David Egan is a photographer that focuses on elements of the past and the ever- changing landscape of the American West.
He carries an MFA in photography and a BA in Organizational Communications. Recently the photographer has gained recognition for his series of photographs titled I Always Hoped For Better.
Traveling throughout the state of Nevada to places such as Reno or Elko or Ely he has found solace in his search for something that “is a reminder of the past.” Egan resides in the San Francisco bay area but journeys to remote areas of Nevada to find places that are teetering on the edge and creates long exposure photographs at night. The photographs are sharp, focused, and full of colors that emanate from old neon signs of casinos and motels to green mercury vapor streetlights to vintage cars perfectly parked in front of the lens. There is a beauty to the use of color and choice of framing that translates to feelings of nostalgia and absence.

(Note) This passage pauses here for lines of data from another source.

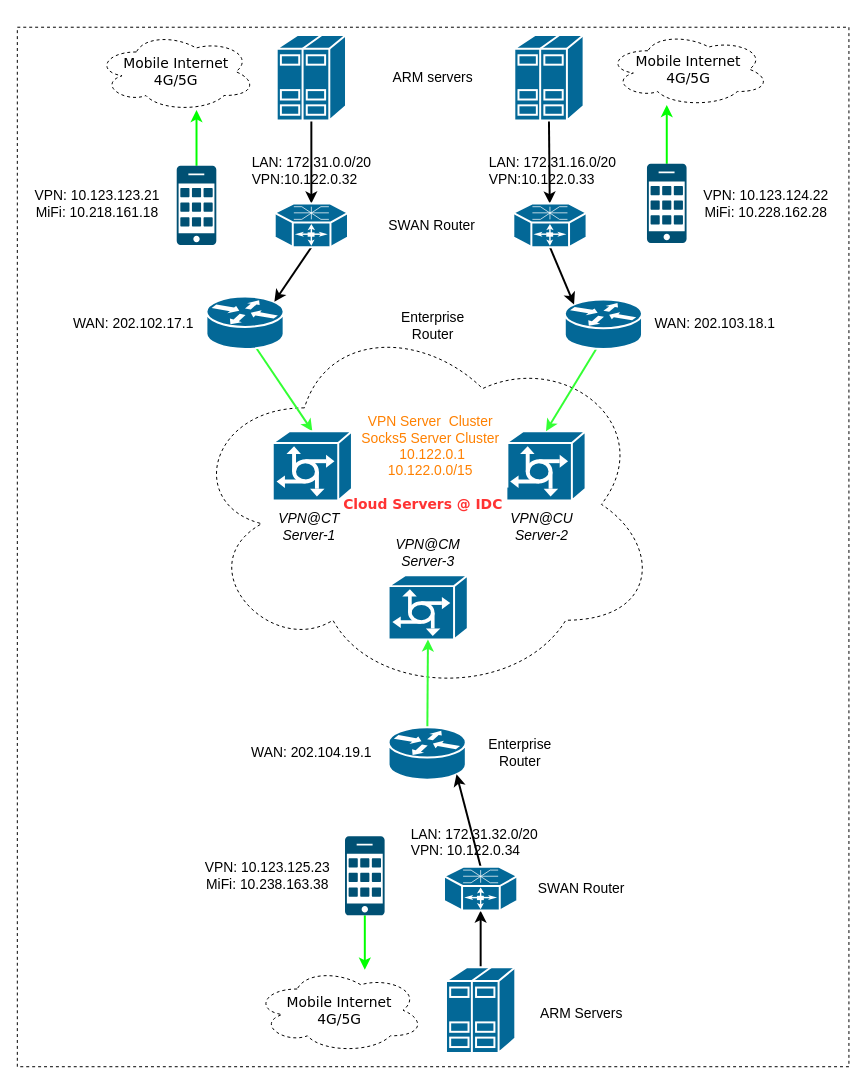
Above: Untitled Diagram.drawio in nxtreaming/andy_study (draw.io), before the change. Source tidied: cells renumbered, new cells numbered last; positions are measured from the earlier drawing's top-left corner, leaving out a move shared by most shapes. Both pictures are drawn from the tidied source at 99%, with x=0, y=0 at pixel (17, 27).
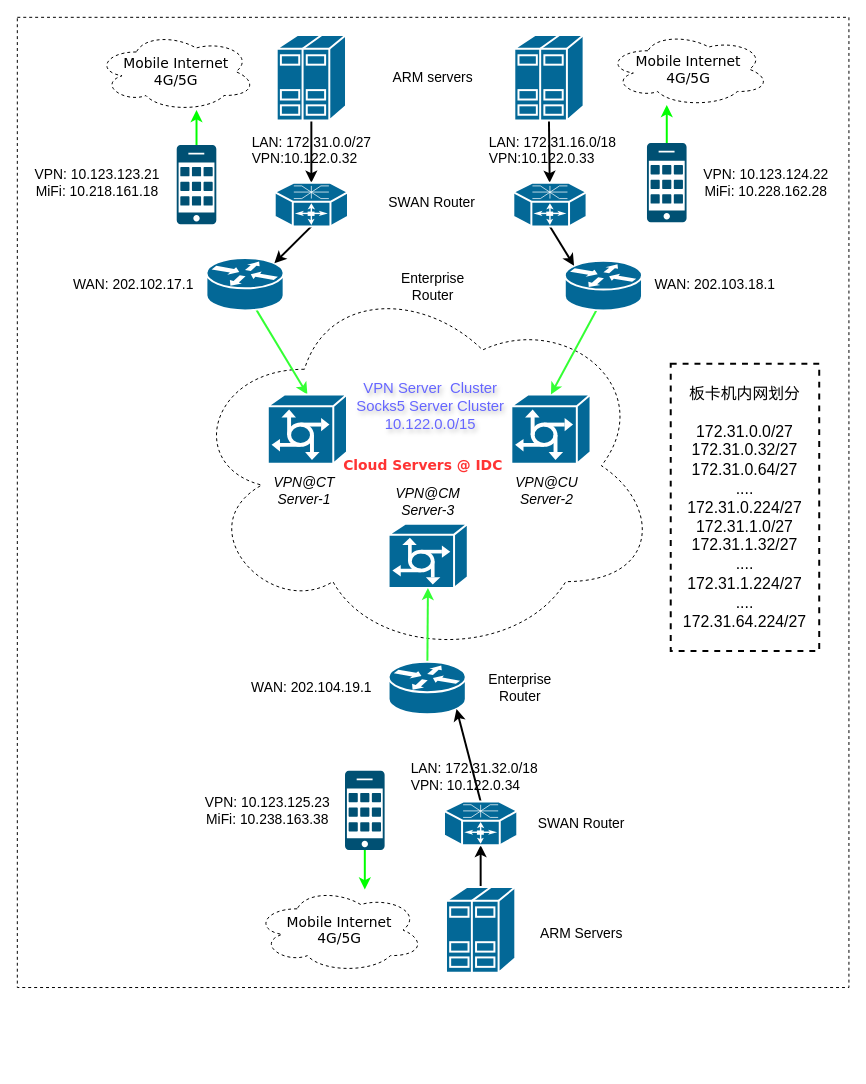
The same diagram, later.

What changed in the source:
```diff
@@
     <mxCell id="2" style="whiteSpace=wrap;html=1;fontColor=#0000FF;dashed=1;" parent="1" vertex="1">
-      <mxGeometry width="840" height="1050" as="geometry" />
+      <mxGeometry y="-10" width="840" height="980" as="geometry" />
     </mxCell>
     <mxCell id="3" value="&lt;font color=&quot;#ff3333&quot; style=&quot;font-size: 14px;&quot;&gt;&lt;b&gt;Cloud Servers @ IDC&lt;/b&gt;&lt;/font&gt;" style="ellipse;shape=cloud;whiteSpace=wrap;html=1;rounded=0;shadow=0;comic=0;strokeWidth=1;fontFamily=Verdana;fontSize=12;fontColor=#9933FF;dashed=1;" parent="1" vertex="1">
-      <mxGeometry x="170" y="287" width="480" height="390" as="geometry" />
+      <mxGeometry x="170" y="248" width="480" height="390" as="geometry" />
     </mxCell>
@@
     <mxCell id="6" style="shape=mxgraph.cisco.routers.router;html=1;dashed=0;fillColor=#036897;strokeColor=#ffffff;strokeWidth=2;verticalLabelPosition=bottom;verticalAlign=top;rounded=0;shadow=0;comic=0;fontFamily=Verdana;fontSize=12;" parent="1" vertex="1">
-      <mxGeometry x="191" y="272" width="78" height="53" as="geometry" />
+      <mxGeometry x="191" y="233" width="78" height="53" as="geometry" />
     </mxCell>
@@
     <mxCell id="8" style="sketch=0;points=[[0.015,0.015,0],[0.985,0.015,0],[0.985,0.985,0],[0.015,0.985,0],[0.25,0,0],[0.5,0,0],[0.75,0,0],[1,0.25,0],[1,0.5,0],[1,0.75,0],[0.75,1,0],[0.5,1,0],[0.25,1,0],[0,0.75,0],[0,0.5,0],[0,0.25,0]];verticalLabelPosition=bottom;html=1;verticalAlign=top;align=center;shape=mxgraph.cisco19.cell_phone;fillColor=#005073;strokeColor=none;" parent="1" vertex="1">
-      <mxGeometry x="161" y="140" width="40" height="80" as="geometry" />
+      <mxGeometry x="161" y="119" width="40" height="80" as="geometry" />
     </mxCell>
     <mxCell id="9" style="shape=mxgraph.cisco.servers.communications_server;sketch=0;html=1;dashed=0;fillColor=#036897;strokeColor=#ffffff;strokeWidth=2;verticalLabelPosition=bottom;verticalAlign=top;align=center;outlineConnect=0;" parent="1" vertex="1">
-      <mxGeometry x="258" y="408" width="80" height="70" as="geometry" />
+      <mxGeometry x="253" y="371" width="80" height="70" as="geometry" />
     </mxCell>
@@
     <mxCell id="13" style="shape=mxgraph.cisco.servers.communications_server;sketch=0;html=1;dashed=0;fillColor=#036897;strokeColor=#ffffff;strokeWidth=2;verticalLabelPosition=bottom;verticalAlign=top;align=center;outlineConnect=0;" parent="1" vertex="1">
-      <mxGeometry x="494" y="408" width="80" height="70" as="geometry" />
+      <mxGeometry x="499" y="371" width="80" height="70" as="geometry" />
     </mxCell>
     <mxCell id="14" style="shape=mxgraph.cisco.servers.communications_server;sketch=0;html=1;dashed=0;fillColor=#036897;strokeColor=#ffffff;strokeWidth=2;verticalLabelPosition=bottom;verticalAlign=top;align=center;outlineConnect=0;" parent="1" vertex="1">
-      <mxGeometry x="375" y="553.5" width="80" height="65" as="geometry" />
+      <mxGeometry x="375" y="501.5" width="80" height="65" as="geometry" />
     </mxCell>
     <mxCell id="15" value="&lt;font style=&quot;font-size: 14px;&quot;&gt;&lt;i style=&quot;&quot;&gt;VPN@CT Server-1&lt;/i&gt;&lt;/font&gt;" style="text;strokeColor=none;align=center;fillColor=#FFFFFF;html=1;verticalAlign=middle;whiteSpace=wrap;rounded=0;fontColor=#000000;" parent="1" vertex="1">
-      <mxGeometry x="265" y="489" width="60" height="30" as="geometry" />
+      <mxGeometry x="260" y="453" width="60" height="30" as="geometry" />
     </mxCell>
     <mxCell id="16" value="&lt;font style=&quot;font-size: 14px;&quot;&gt;&lt;i&gt;VPN@CM Server-3&lt;/i&gt;&lt;/font&gt;" style="text;strokeColor=none;align=center;fillColor=#FFFFFF;html=1;verticalAlign=middle;whiteSpace=wrap;rounded=0;fontColor=#000000;" parent="1" vertex="1">
-      <mxGeometry x="385" y="516" width="60" height="30" as="geometry" />
+      <mxGeometry x="385" y="464" width="60" height="30" as="geometry" />
     </mxCell>
     <mxCell id="17" value="&lt;font style=&quot;font-size: 14px;&quot;&gt;&lt;i style=&quot;&quot;&gt;VPN@CU Server-2&lt;/i&gt;&lt;/font&gt;" style="text;strokeColor=none;align=center;fillColor=#FFFFFF;html=1;verticalAlign=middle;whiteSpace=wrap;rounded=0;fontColor=#000000;" parent="1" vertex="1">
-      <mxGeometry x="500" y="489" width="60" height="30" as="geometry" />
+      <mxGeometry x="505" y="453" width="60" height="30" as="geometry" />
     </mxCell>
@@
     <mxCell id="20" style="shape=mxgraph.cisco.routers.router;html=1;dashed=0;fillColor=#036897;strokeColor=#ffffff;strokeWidth=2;verticalLabelPosition=bottom;verticalAlign=top;rounded=0;shadow=0;comic=0;fontFamily=Verdana;fontSize=12;" parent="1" vertex="1">
-      <mxGeometry x="553" y="275" width="78" height="50" as="geometry" />
+      <mxGeometry x="553" y="236" width="78" height="50" as="geometry" />
     </mxCell>
@@
     <mxCell id="22" style="sketch=0;points=[[0.015,0.015,0],[0.985,0.015,0],[0.985,0.985,0],[0.015,0.985,0],[0.25,0,0],[0.5,0,0],[0.75,0,0],[1,0.25,0],[1,0.5,0],[1,0.75,0],[0.75,1,0],[0.5,1,0],[0.25,1,0],[0,0.75,0],[0,0.5,0],[0,0.25,0]];verticalLabelPosition=bottom;html=1;verticalAlign=top;align=center;shape=mxgraph.cisco19.cell_phone;fillColor=#005073;strokeColor=none;" parent="1" vertex="1">
-      <mxGeometry x="636" y="138" width="40" height="80" as="geometry" />
+      <mxGeometry x="636" y="117" width="40" height="80" as="geometry" />
     </mxCell>
@@
     <mxCell id="26" value="&lt;font style=&quot;font-size: 14px;&quot;&gt;Mobile Internet&lt;br&gt;4G/5G&lt;br&gt;&lt;/font&gt;" style="ellipse;shape=cloud;whiteSpace=wrap;html=1;rounded=0;shadow=0;comic=0;strokeWidth=1;fontFamily=Verdana;fontSize=12;dashed=1;" parent="1" vertex="1">
-      <mxGeometry x="240" y="950" width="171" height="86" as="geometry" />
+      <mxGeometry x="240" y="869" width="171" height="86" as="geometry" />
     </mxCell>
@@
     <mxCell id="28" style="shape=mxgraph.cisco.routers.router;html=1;dashed=0;fillColor=#036897;strokeColor=#ffffff;strokeWidth=2;verticalLabelPosition=bottom;verticalAlign=top;rounded=0;shadow=0;comic=0;fontFamily=Verdana;fontSize=12;" parent="1" vertex="1">
-      <mxGeometry x="375" y="707" width="78" height="53" as="geometry" />
+      <mxGeometry x="375" y="641" width="78" height="53" as="geometry" />
     </mxCell>
     <mxCell id="29" style="edgeStyle=orthogonalEdgeStyle;rounded=0;jettySize=auto;html=1;strokeWidth=2;strokeColor=#00FF00;" parent="1" edge="1" source="30" target="26">
       <mxGeometry relative="1" as="geometry">
         <Array as="points">
-          <mxPoint x="351" y="930" />
-          <mxPoint x="351" y="930" />
+          <mxPoint x="351" y="864" />
+          <mxPoint x="351" y="864" />
         </Array>
       </mxGeometry>
     </mxCell>
     <mxCell id="30" style="sketch=0;points=[[0.015,0.015,0],[0.985,0.015,0],[0.985,0.985,0],[0.015,0.985,0],[0.25,0,0],[0.5,0,0],[0.75,0,0],[1,0.25,0],[1,0.5,0],[1,0.75,0],[0.75,1,0],[0.5,1,0],[0.25,1,0],[0,0.75,0],[0,0.5,0],[0,0.25,0]];verticalLabelPosition=bottom;html=1;verticalAlign=top;align=center;shape=mxgraph.cisco19.cell_phone;fillColor=#005073;strokeColor=none;" parent="1" vertex="1">
-      <mxGeometry x="331" y="817.1" width="40" height="80" as="geometry" />
+      <mxGeometry x="331" y="751.1" width="40" height="80" as="geometry" />
     </mxCell>
@@
     <mxCell id="32" style="shape=mxgraph.cisco.servers.standard_host;sketch=0;html=1;dashed=0;fillColor=#036897;strokeColor=#ffffff;strokeWidth=2;verticalLabelPosition=bottom;verticalAlign=top;align=center;outlineConnect=0;" parent="1" vertex="1">
-      <mxGeometry x="433" y="949.5" width="70" height="86.5" as="geometry" />
+      <mxGeometry x="433" y="868.5" width="70" height="86.5" as="geometry" />
     </mxCell>
@@
     <mxCell id="35" value="&lt;font style=&quot;font-size: 14px;&quot;&gt;Enterprise Router&lt;/font&gt;" style="text;strokeColor=none;align=center;fillColor=#FFFFFF;html=1;verticalAlign=middle;whiteSpace=wrap;rounded=0;" parent="1" vertex="1">
-      <mxGeometry x="370" y="285.8" width="100" height="30" as="geometry" />
+      <mxGeometry x="370" y="246.8" width="100" height="30" as="geometry" />
     </mxCell>
     <mxCell id="36" value="&lt;font style=&quot;font-size: 14px;&quot;&gt;WAN: 202.102.17.1&lt;/font&gt;" style="text;strokeColor=none;align=center;fillColor=none;html=1;verticalAlign=middle;whiteSpace=wrap;rounded=0;" parent="1" vertex="1">
-      <mxGeometry x="50" y="285.8" width="135" height="26.5" as="geometry" />
+      <mxGeometry x="50" y="246.8" width="135" height="26.5" as="geometry" />
     </mxCell>
     <mxCell id="37" value="&lt;font style=&quot;font-size: 14px;&quot;&gt;WAN: 202.103.18.1&lt;/font&gt;" style="text;strokeColor=none;align=center;fillColor=none;html=1;verticalAlign=middle;whiteSpace=wrap;rounded=0;" parent="1" vertex="1">
-      <mxGeometry x="640" y="284.1" width="130" height="28.8" as="geometry" />
+      <mxGeometry x="640" y="245.1" width="130" height="28.8" as="geometry" />
     </mxCell>
     <mxCell id="38" value="&lt;font style=&quot;font-size: 14px;&quot;&gt;WAN: 202.104.19.1&lt;/font&gt;" style="text;strokeColor=none;align=center;fillColor=none;html=1;verticalAlign=middle;whiteSpace=wrap;rounded=0;" parent="1" vertex="1">
-      <mxGeometry x="229.5" y="717" width="135" height="31" as="geometry" />
+      <mxGeometry x="229.5" y="651" width="135" height="31" as="geometry" />
     </mxCell>
     <mxCell id="39" value="&lt;font style=&quot;font-size: 14px;&quot;&gt;VPN: 10.123.123.21&lt;br&gt;MiFi:&amp;nbsp;10.218.161.18&lt;br&gt;&lt;/font&gt;" style="text;strokeColor=none;align=center;fillColor=none;html=1;verticalAlign=middle;whiteSpace=wrap;rounded=0;" parent="1" vertex="1">
-      <mxGeometry x="10" y="153" width="142" height="50" as="geometry" />
+      <mxGeometry x="10" y="132" width="142" height="50" as="geometry" />
     </mxCell>
     <mxCell id="40" value="&lt;font style=&quot;font-size: 14px;&quot;&gt;VPN: 10.123.124.22&lt;br&gt;MiFi:&amp;nbsp;10.228.162.28&lt;br&gt;&lt;/font&gt;" style="text;strokeColor=none;align=center;fillColor=none;html=1;verticalAlign=middle;whiteSpace=wrap;rounded=0;" parent="1" vertex="1">
-      <mxGeometry x="683" y="153" width="147" height="50" as="geometry" />
+      <mxGeometry x="683" y="132" width="147" height="50" as="geometry" />
     </mxCell>
     <mxCell id="41" value="&lt;font style=&quot;font-size: 14px;&quot;&gt;VPN: 10.123.125.23&lt;br&gt;MiFi: 10.238.163.38&lt;br&gt;&lt;/font&gt;" style="text;strokeColor=none;align=center;fillColor=none;html=1;verticalAlign=middle;whiteSpace=wrap;rounded=0;" parent="1" vertex="1">
-      <mxGeometry x="181" y="831.7" width="144" height="50.9" as="geometry" />
+      <mxGeometry x="181" y="765.7" width="144" height="50.9" as="geometry" />
     </mxCell>
-    <mxCell id="42" value="&lt;font color=&quot;#ff8000&quot; style=&quot;font-size: 14px;&quot;&gt;VPN Server&amp;nbsp; Cluster&lt;br&gt;Socks5 Server Cluster&lt;br&gt;&amp;nbsp;10.122.0.1&lt;br&gt;10.122.0.0/15&lt;/font&gt;" style="text;strokeColor=none;align=center;fillColor=#FFFFFF;html=1;verticalAlign=middle;whiteSpace=wrap;rounded=0;" parent="1" vertex="1">
-      <mxGeometry x="339" y="380" width="157" height="85" as="geometry" />
+    <mxCell id="42" value="&lt;font color=&quot;#6666ff&quot; style=&quot;font-size: 15px;&quot;&gt;VPN Server&amp;nbsp; Cluster&lt;br&gt;Socks5 Server Cluster&lt;br&gt;10.122.0.0/15&lt;/font&gt;" style="text;align=center;html=1;verticalAlign=middle;whiteSpace=wrap;rounded=0;fontColor=#EA6B66;labelBorderColor=none;textShadow=1;" parent="1" vertex="1">
+      <mxGeometry x="339" y="339" width="157" height="85" as="geometry" />
     </mxCell>
     <mxCell id="43" style="shape=mxgraph.cisco.routers.optical_services_router;sketch=0;html=1;dashed=0;fillColor=#036897;strokeColor=#ffffff;strokeWidth=2;verticalLabelPosition=bottom;verticalAlign=top;align=center;outlineConnect=0;" parent="1" vertex="1">
-      <mxGeometry x="260" y="178" width="74" height="44.2" as="geometry" />
+      <mxGeometry x="260" y="157" width="74" height="44.2" as="geometry" />
     </mxCell>
     <mxCell id="44" value="&lt;font style=&quot;font-size: 14px;&quot;&gt;SWAN Router&lt;br&gt;&lt;/font&gt;" style="text;strokeColor=#FFFFFF;align=center;fillColor=#FFFFFF;html=1;verticalAlign=middle;whiteSpace=wrap;rounded=0;fontColor=#000000;" parent="1" vertex="1">
-      <mxGeometry x="369" y="185.1" width="100" height="30" as="geometry" />
+      <mxGeometry x="369" y="162.1" width="100" height="30" as="geometry" />
     </mxCell>
     <mxCell id="45" style="shape=mxgraph.cisco.routers.optical_services_router;sketch=0;html=1;dashed=0;fillColor=#036897;strokeColor=#ffffff;strokeWidth=2;verticalLabelPosition=bottom;verticalAlign=top;align=center;outlineConnect=0;" parent="1" vertex="1">
-      <mxGeometry x="501" y="178" width="74" height="44.2" as="geometry" />
+      <mxGeometry x="501" y="157" width="74" height="44.2" as="geometry" />
     </mxCell>
     <mxCell id="46" style="shape=mxgraph.cisco.routers.optical_services_router;sketch=0;html=1;dashed=0;fillColor=#036897;strokeColor=#ffffff;strokeWidth=2;verticalLabelPosition=bottom;verticalAlign=top;align=center;outlineConnect=0;" parent="1" vertex="1">
-      <mxGeometry x="431" y="848.1" width="74" height="44.2" as="geometry" />
+      <mxGeometry x="431" y="782.1" width="74" height="44.2" as="geometry" />
     </mxCell>
     <mxCell id="47" value="&lt;font style=&quot;font-size: 14px;&quot;&gt;Enterprise&lt;br&gt;Router&lt;br&gt;&lt;/font&gt;" style="text;strokeColor=none;align=center;fillColor=#FFFFFF;html=1;verticalAlign=middle;whiteSpace=wrap;rounded=0;" parent="1" vertex="1">
-      <mxGeometry x="470" y="718" width="75.5" height="30" as="geometry" />
+      <mxGeometry x="470" y="652" width="75.5" height="30" as="geometry" />
     </mxCell>
     <mxCell id="48" value="&lt;font style=&quot;font-size: 14px;&quot;&gt;SWAN Router&lt;br&gt;&lt;/font&gt;" style="text;strokeColor=none;align=center;fillColor=#FFFFFF;html=1;verticalAlign=middle;whiteSpace=wrap;rounded=0;fontColor=#000000;" parent="1" vertex="1">
-      <mxGeometry x="520" y="855.2" width="100" height="30" as="geometry" />
+      <mxGeometry x="520" y="789.2" width="100" height="30" as="geometry" />
     </mxCell>
     <mxCell id="49" value="&lt;font style=&quot;font-size: 14px;&quot;&gt;ARM Servers&lt;/font&gt;" style="text;strokeColor=none;align=center;fillColor=#FFFFFF;html=1;verticalAlign=middle;whiteSpace=wrap;rounded=0;" parent="1" vertex="1">
-      <mxGeometry x="520" y="981" width="100" height="30" as="geometry" />
+      <mxGeometry x="520" y="900" width="100" height="30" as="geometry" />
     </mxCell>
-    <mxCell id="50" value="&lt;font style=&quot;font-size: 14px;&quot;&gt;LAN: 172.31.0.0/20&lt;br&gt;&lt;div style=&quot;text-align: left;&quot;&gt;&lt;span style=&quot;background-color: initial;&quot;&gt;VPN:10.122.0.32&lt;/span&gt;&lt;/div&gt;&lt;/font&gt;" style="text;strokeColor=none;align=center;fillColor=none;html=1;verticalAlign=middle;whiteSpace=wrap;rounded=0;" parent="1" vertex="1">
-      <mxGeometry x="234.5" y="130" width="125" height="30" as="geometry" />
+    <mxCell id="50" value="&lt;font style=&quot;font-size: 14px;&quot;&gt;LAN: 172.31.0.0/27&lt;br&gt;&lt;div style=&quot;text-align: left;&quot;&gt;&lt;span style=&quot;background-color: initial;&quot;&gt;VPN:10.122.0.32&lt;/span&gt;&lt;/div&gt;&lt;/font&gt;" style="text;strokeColor=none;align=center;fillColor=none;html=1;verticalAlign=middle;whiteSpace=wrap;rounded=0;" parent="1" vertex="1">
+      <mxGeometry x="234.5" y="109" width="125" height="30" as="geometry" />
     </mxCell>
-    <mxCell id="51" value="&lt;font style=&quot;font-size: 14px;&quot;&gt;LAN: 172.31.16.0/20&lt;br&gt;&lt;div style=&quot;text-align: left;&quot;&gt;&lt;span style=&quot;background-color: initial;&quot;&gt;VPN:10.122.0.33&lt;/span&gt;&lt;/div&gt;&lt;/font&gt;" style="text;strokeColor=none;align=center;fillColor=none;html=1;verticalAlign=middle;whiteSpace=wrap;rounded=0;" parent="1" vertex="1">
-      <mxGeometry x="471" y="130" width="140" height="30" as="geometry" />
+    <mxCell id="51" value="&lt;font style=&quot;font-size: 14px;&quot;&gt;LAN: 172.31.16.0/18&lt;br&gt;&lt;div style=&quot;text-align: left;&quot;&gt;&lt;span style=&quot;background-color: initial;&quot;&gt;VPN:10.122.0.33&lt;/span&gt;&lt;/div&gt;&lt;/font&gt;" style="text;strokeColor=none;align=center;fillColor=none;html=1;verticalAlign=middle;whiteSpace=wrap;rounded=0;" parent="1" vertex="1">
+      <mxGeometry x="471" y="109" width="140" height="30" as="geometry" />
     </mxCell>
-    <mxCell id="52" value="&lt;font style=&quot;font-size: 14px;&quot;&gt;LAN: 172.31.32.0/20&lt;br&gt;&lt;div style=&quot;text-align: left;&quot;&gt;&lt;span style=&quot;background-color: initial;&quot;&gt;VPN: 10.122.0.34&lt;/span&gt;&lt;/div&gt;&lt;/font&gt;" style="text;strokeColor=none;align=center;fillColor=none;html=1;verticalAlign=middle;whiteSpace=wrap;rounded=0;" parent="1" vertex="1">
-      <mxGeometry x="392" y="808" width="140" height="30" as="geometry" />
+    <mxCell id="52" value="&lt;font style=&quot;font-size: 14px;&quot;&gt;LAN: 172.31.32.0/18&lt;br&gt;&lt;div style=&quot;text-align: left;&quot;&gt;&lt;span style=&quot;background-color: initial;&quot;&gt;VPN: 10.122.0.34&lt;/span&gt;&lt;/div&gt;&lt;/font&gt;" style="text;strokeColor=none;align=center;fillColor=none;html=1;verticalAlign=middle;whiteSpace=wrap;rounded=0;" parent="1" vertex="1">
+      <mxGeometry x="392" y="742" width="140" height="30" as="geometry" />
     </mxCell>
+    <mxCell id="53" value="&lt;div&gt;&lt;font size=&quot;3&quot;&gt;板卡机内网划分&lt;/font&gt;&lt;/div&gt;&lt;div&gt;&lt;font size=&quot;3&quot;&gt;&lt;br&gt;&lt;/font&gt;&lt;/div&gt;&lt;font size=&quot;3&quot;&gt;172.31.0.0/27&lt;/font&gt;&lt;div&gt;&lt;font size=&quot;3&quot;&gt;172.31.0.32/27&lt;/font&gt;&lt;/div&gt;&lt;div&gt;&lt;font size=&quot;3&quot;&gt;172.31.0.64/27&lt;/font&gt;&lt;/div&gt;&lt;div&gt;&lt;font size=&quot;3&quot;&gt;....&lt;/font&gt;&lt;/div&gt;&lt;div&gt;&lt;font size=&quot;3&quot;&gt;172.31.0.224/27&lt;/font&gt;&lt;/div&gt;&lt;div&gt;&lt;font size=&quot;3&quot;&gt;172.31.1.0/27&lt;/font&gt;&lt;/div&gt;&lt;div&gt;&lt;font size=&quot;3&quot;&gt;172.31.1.32/27&lt;/font&gt;&lt;/div&gt;&lt;div&gt;&lt;font size=&quot;3&quot;&gt;....&lt;/font&gt;&lt;/div&gt;&lt;div&gt;&lt;font size=&quot;3&quot;&gt;172.31.1.224/27&lt;/font&gt;&lt;/div&gt;&lt;div&gt;&lt;font size=&quot;3&quot;&gt;....&lt;/font&gt;&lt;/div&gt;&lt;div&gt;&lt;font size=&quot;3&quot;&gt;172.31.64.224/27&lt;/font&gt;&lt;/div&gt;" style="whiteSpace=wrap;html=1;strokeColor=default;dashed=1;strokeWidth=2;" parent="1" vertex="1">
+      <mxGeometry x="660" y="340" width="150" height="290" as="geometry" />
+    </mxCell>
```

As a slight nod to classic landscape photographers Joel Sternfeld and Stephen Shore, Egan has chosen to work with a large format view camera and color negative sheet film for this series. This choice seems to enhance and elevate the overall vision. His approach is “slowed and more deliberate with the view camera.” Seeing the night through the ground glass “is a beautiful thing” states Egan but “can be quite challenging focusing and framing given that the scenes are not always as illuminated as they appear in the photographs.” The long exposure times bring life to scenes that could otherwise be missed.
The series has been a work in progress for the past 2 years as Egan has limited opportunities to get out and make pictures. He currently works as a teacher at the Harvey Milk Photo Center, leading courses in cyanotype, landscape photography, the importance of the photographic frame, and black and white film development.
When his schedule opens he takes short trips to focus on certain towns in Nevada that he has researched. Egan points out that he does like to look into these towns on google maps or Wikipedia but very often he chooses to leave some bit of ambiguity to his travels. “Sometimes I will have an end destination in mind but I like to find things along the way that are unexpected” says the artist. “I have read about photographers that work in a very planned manner and some that work more abstractly, I feel like I fall somewhere in the middle.”
‘I Always Hoped For Better’ is something that Egan would like to see in book form. He is currently in talks to create his first monograph and hopes to have it released by early next year. Additionally he has begun exploring spaces for exhibitions as he hopes to show the work in print form. “At a certain point, the project begins to change and take form and I now feel that I am finally ready to make some big prints.” Several of the images have already been featured in group exhibitions including a month of photography show in Los Angeles in January and the ACP (Atlanta Celebrates Photography) annual auction. His photographs were also recently recognized by curator Mary Stuart as ‘one of the one’s’ to watch for photography in 2016. [Official Website]